• REQUIRED ACTION
Quote the entries word for word. Omit the pictures.

• AVAILABLE DATA
+ + +

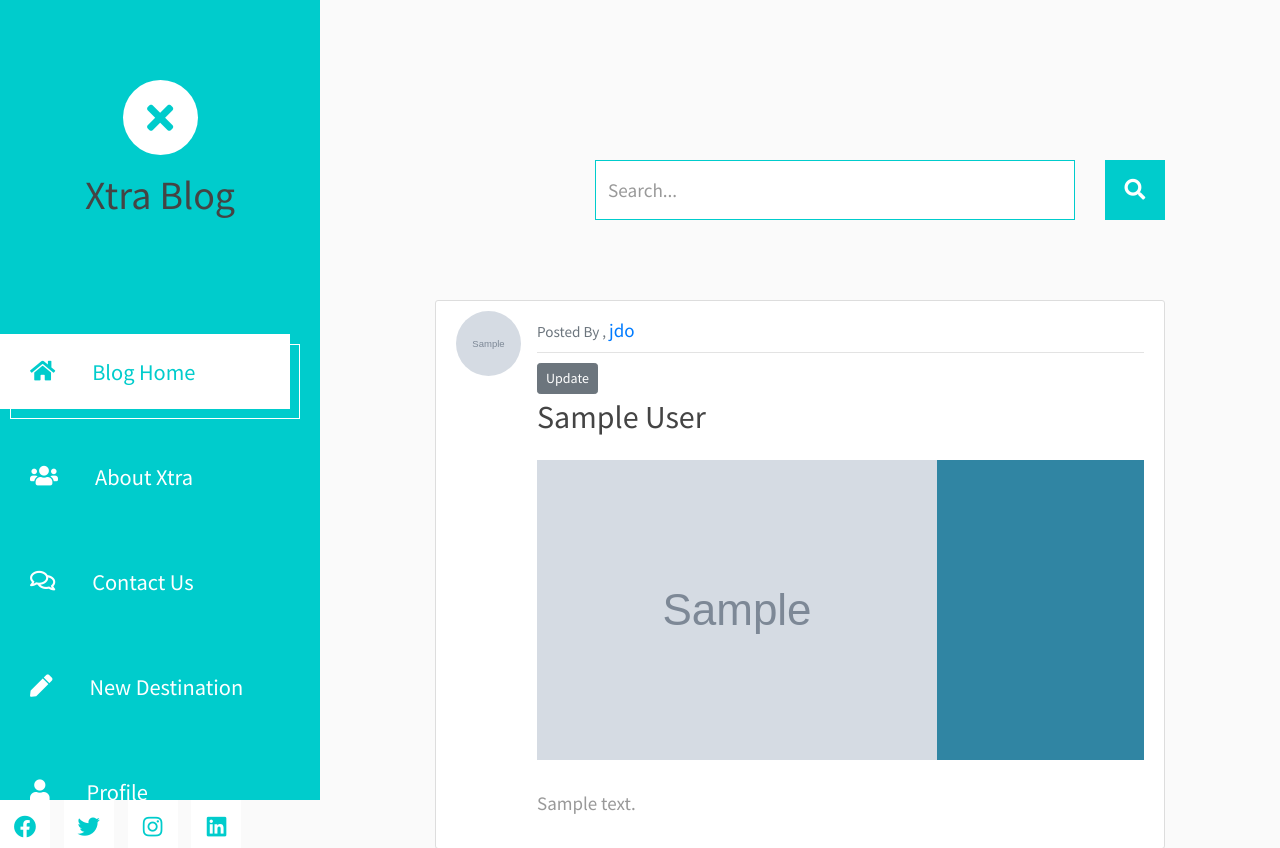
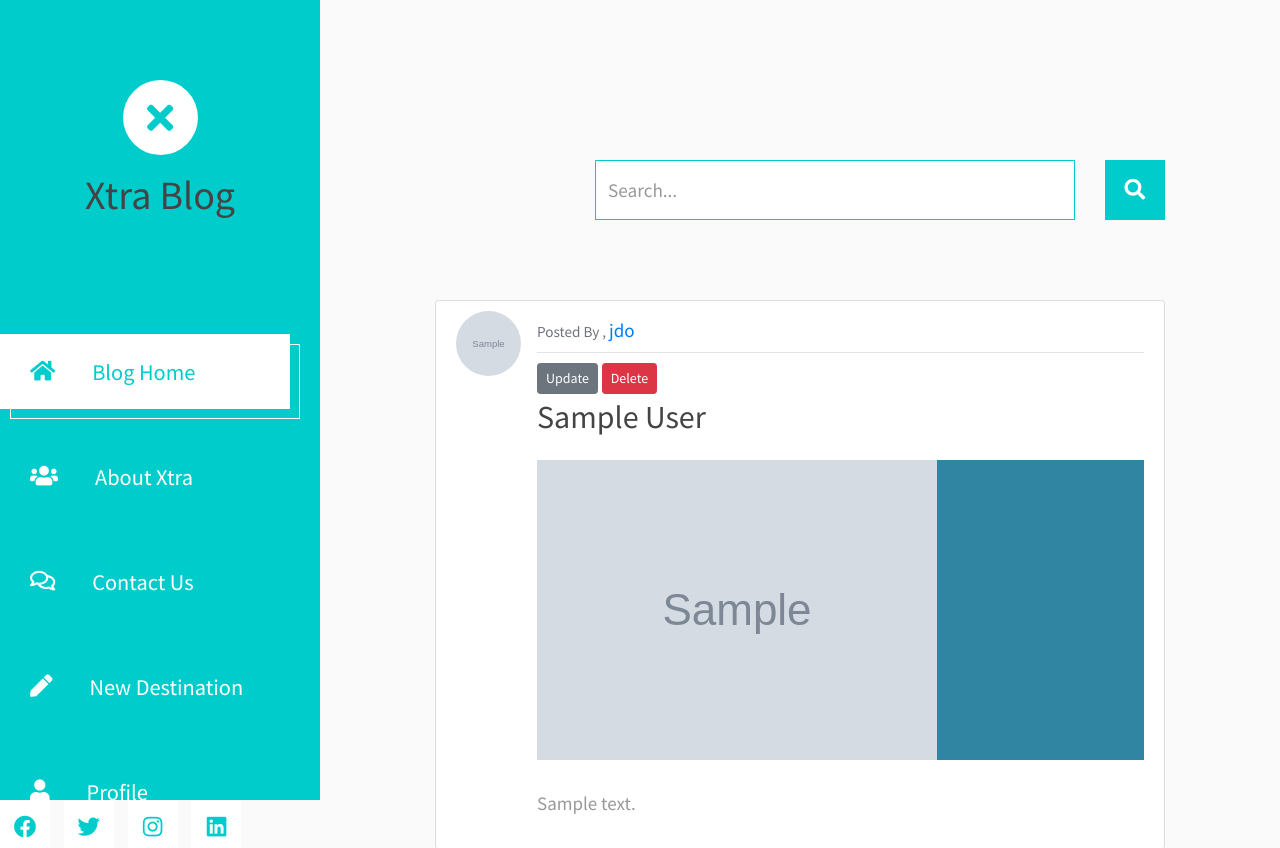
Before and after one commit to mhammed2020/Visit-Morocco-Platform, a Django app: page /detail/1/ in a window 1280 px wide. Shown: the top 848 px of the page. Run offline with Django 3.2, Linux system fonts and the light colour scheme; a user stored in the database is signed in; data comes from the database, SQL or seed files in the repository; tables that the repository leaves empty hold one stand-in row (values such as "Sample post"); grey boxes marked "Sample" are stand-in pictures; some libraries are stand-ins or nearby versions.

Commit message:
add delete btn   to detail post templates

```diff
--- a/templates/accounts/post_detail.html
+++ b/templates/accounts/post_detail.html
@@ -17,6 +17,9 @@
       {% if post.author == user %}
       <div>
         <a class="btn btn-secondary btn-sm mt-1 mb-1" href="{% url 'post-update' post.pk %}">Update</a>
+
+        <a class="btn btn-danger btn-sm mt-1 mb-1" href="{% url 'post-update' post.pk %}">Delete</a>
+
       </div>
     {% endif %}
       <h2 class="article-title mb-4">{{ post.name }}</h2>
```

+ + +

• WORKED SOLUTION
Before and after one commit to mhammed2020/Visit-Morocco-Platform, a Django app: page /detail/1/ in a window 1280 px wide. Shown: the top 848 px of the page. Run offline with Django 3.2, Linux system fonts and the light colour scheme; a user stored in the database is signed in; data comes from the database, SQL or seed files in the repository; tables that the repository leaves empty hold one stand-in row (values such as "Sample post"); grey boxes marked "Sample" are stand-in pictures; some libraries are stand-ins or nearby versions.

Commit message:
add delete btn   to detail post templates

```diff
--- a/templates/accounts/post_detail.html
+++ b/templates/accounts/post_detail.html
@@ -17,6 +17,9 @@
       {% if post.author == user %}
       <div>
         <a class="btn btn-secondary btn-sm mt-1 mb-1" href="{% url 'post-update' post.pk %}">Update</a>
+
+        <a class="btn btn-danger btn-sm mt-1 mb-1" href="{% url 'post-update' post.pk %}">Delete</a>
+
       </div>
     {% endif %}
       <h2 class="article-title mb-4">{{ post.name }}</h2>
```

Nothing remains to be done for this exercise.